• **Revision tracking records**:
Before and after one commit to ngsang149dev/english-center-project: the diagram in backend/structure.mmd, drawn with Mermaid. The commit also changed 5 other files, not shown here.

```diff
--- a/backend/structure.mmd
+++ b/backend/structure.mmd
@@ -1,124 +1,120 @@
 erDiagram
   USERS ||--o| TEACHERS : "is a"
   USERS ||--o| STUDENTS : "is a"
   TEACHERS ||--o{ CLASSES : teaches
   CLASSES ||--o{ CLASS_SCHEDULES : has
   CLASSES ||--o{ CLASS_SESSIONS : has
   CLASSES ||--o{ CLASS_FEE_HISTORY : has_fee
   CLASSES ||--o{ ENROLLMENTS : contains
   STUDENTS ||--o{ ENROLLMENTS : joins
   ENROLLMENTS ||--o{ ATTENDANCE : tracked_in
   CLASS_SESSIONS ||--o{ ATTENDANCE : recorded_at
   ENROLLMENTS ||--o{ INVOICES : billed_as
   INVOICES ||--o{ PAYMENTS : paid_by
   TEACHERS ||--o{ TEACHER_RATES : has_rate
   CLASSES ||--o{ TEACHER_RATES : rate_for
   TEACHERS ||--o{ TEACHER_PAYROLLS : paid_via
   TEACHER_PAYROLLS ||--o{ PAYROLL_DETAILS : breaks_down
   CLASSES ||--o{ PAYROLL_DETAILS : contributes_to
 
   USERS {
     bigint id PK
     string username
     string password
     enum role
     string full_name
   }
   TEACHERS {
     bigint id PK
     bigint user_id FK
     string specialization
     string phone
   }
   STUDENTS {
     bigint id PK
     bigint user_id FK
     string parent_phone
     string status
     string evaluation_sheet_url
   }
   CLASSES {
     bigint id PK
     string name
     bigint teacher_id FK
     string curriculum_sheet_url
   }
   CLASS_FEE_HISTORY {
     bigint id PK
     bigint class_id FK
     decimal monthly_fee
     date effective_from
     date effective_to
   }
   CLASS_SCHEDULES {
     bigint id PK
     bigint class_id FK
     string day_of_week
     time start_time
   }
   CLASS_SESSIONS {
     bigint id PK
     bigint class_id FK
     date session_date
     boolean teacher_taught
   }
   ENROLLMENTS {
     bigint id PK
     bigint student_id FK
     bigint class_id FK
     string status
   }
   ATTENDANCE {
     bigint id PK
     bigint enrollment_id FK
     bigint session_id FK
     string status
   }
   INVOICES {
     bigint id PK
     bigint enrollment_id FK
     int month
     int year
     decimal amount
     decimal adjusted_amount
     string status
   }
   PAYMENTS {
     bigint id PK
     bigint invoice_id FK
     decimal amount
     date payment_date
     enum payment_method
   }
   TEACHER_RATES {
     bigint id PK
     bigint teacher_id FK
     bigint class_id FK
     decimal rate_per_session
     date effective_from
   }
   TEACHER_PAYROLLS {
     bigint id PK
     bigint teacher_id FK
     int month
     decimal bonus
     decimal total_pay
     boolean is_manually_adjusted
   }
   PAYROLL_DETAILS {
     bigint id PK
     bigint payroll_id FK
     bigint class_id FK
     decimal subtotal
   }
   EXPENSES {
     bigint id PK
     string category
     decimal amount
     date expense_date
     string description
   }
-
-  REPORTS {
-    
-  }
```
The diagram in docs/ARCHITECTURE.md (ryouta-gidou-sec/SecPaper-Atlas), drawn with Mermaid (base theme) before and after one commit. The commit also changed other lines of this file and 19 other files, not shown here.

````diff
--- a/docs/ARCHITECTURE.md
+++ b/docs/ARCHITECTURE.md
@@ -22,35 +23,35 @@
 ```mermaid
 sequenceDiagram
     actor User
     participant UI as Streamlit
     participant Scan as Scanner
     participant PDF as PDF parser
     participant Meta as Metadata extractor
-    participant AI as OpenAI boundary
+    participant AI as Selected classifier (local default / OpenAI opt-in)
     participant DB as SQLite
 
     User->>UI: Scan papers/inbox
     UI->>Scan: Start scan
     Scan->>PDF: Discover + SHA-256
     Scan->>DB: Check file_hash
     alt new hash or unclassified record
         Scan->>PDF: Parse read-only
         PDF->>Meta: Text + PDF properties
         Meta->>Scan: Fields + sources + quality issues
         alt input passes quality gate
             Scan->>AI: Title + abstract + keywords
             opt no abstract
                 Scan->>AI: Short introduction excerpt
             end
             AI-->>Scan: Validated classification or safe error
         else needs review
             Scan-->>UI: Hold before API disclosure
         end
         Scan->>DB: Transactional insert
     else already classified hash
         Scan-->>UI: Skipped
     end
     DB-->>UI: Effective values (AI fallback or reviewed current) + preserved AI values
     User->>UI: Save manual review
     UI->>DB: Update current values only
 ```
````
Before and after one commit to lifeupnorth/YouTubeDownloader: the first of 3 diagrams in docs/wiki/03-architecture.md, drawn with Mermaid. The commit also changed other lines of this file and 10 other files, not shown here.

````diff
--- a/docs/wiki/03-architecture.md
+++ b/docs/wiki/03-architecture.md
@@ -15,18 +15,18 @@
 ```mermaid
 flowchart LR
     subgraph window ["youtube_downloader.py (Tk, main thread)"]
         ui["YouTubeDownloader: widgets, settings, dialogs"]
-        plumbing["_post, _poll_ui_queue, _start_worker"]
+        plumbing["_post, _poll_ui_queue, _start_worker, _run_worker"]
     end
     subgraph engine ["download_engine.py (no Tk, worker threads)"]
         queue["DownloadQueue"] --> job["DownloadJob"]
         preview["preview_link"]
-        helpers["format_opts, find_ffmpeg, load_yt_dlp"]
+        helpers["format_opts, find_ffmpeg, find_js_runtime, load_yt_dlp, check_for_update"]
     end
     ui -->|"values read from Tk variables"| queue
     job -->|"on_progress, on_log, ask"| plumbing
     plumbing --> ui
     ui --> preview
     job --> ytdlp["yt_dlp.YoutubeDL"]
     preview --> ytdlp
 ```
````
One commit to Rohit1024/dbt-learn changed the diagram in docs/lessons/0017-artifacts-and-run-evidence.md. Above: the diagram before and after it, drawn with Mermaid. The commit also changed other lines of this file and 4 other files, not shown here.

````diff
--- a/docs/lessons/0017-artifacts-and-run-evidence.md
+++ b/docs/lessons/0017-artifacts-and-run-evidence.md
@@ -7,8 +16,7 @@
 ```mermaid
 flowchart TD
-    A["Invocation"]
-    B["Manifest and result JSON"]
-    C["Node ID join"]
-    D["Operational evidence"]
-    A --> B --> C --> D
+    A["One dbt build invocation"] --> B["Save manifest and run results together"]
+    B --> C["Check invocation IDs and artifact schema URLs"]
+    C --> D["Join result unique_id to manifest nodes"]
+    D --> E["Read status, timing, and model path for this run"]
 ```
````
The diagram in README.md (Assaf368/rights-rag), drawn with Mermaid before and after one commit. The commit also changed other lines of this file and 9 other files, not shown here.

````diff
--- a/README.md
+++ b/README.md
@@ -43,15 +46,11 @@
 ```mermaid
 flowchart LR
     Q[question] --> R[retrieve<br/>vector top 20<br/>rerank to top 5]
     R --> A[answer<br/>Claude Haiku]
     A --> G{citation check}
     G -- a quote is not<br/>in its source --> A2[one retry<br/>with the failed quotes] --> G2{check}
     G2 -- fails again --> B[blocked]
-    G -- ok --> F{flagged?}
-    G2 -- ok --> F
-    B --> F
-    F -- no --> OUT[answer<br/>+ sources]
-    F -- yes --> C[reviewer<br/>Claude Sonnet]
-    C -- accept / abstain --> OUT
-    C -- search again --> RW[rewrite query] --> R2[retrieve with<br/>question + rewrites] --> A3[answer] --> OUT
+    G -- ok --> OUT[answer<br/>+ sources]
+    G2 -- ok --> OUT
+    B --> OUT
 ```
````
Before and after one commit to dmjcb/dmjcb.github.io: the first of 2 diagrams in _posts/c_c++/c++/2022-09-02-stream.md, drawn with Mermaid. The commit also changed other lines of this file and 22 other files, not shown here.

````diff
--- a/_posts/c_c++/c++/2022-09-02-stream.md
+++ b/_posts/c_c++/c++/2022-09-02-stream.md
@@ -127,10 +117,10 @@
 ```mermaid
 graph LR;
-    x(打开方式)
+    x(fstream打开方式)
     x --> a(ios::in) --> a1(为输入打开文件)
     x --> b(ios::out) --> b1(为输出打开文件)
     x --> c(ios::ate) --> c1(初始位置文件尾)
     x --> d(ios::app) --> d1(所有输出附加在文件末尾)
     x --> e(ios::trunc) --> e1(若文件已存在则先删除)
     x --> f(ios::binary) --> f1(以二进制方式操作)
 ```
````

• **THE PROBLEM**:
For the data above, state how many lines contain "CLASSES"; the number is the whole answer.

• **RESULT BELOW**:
8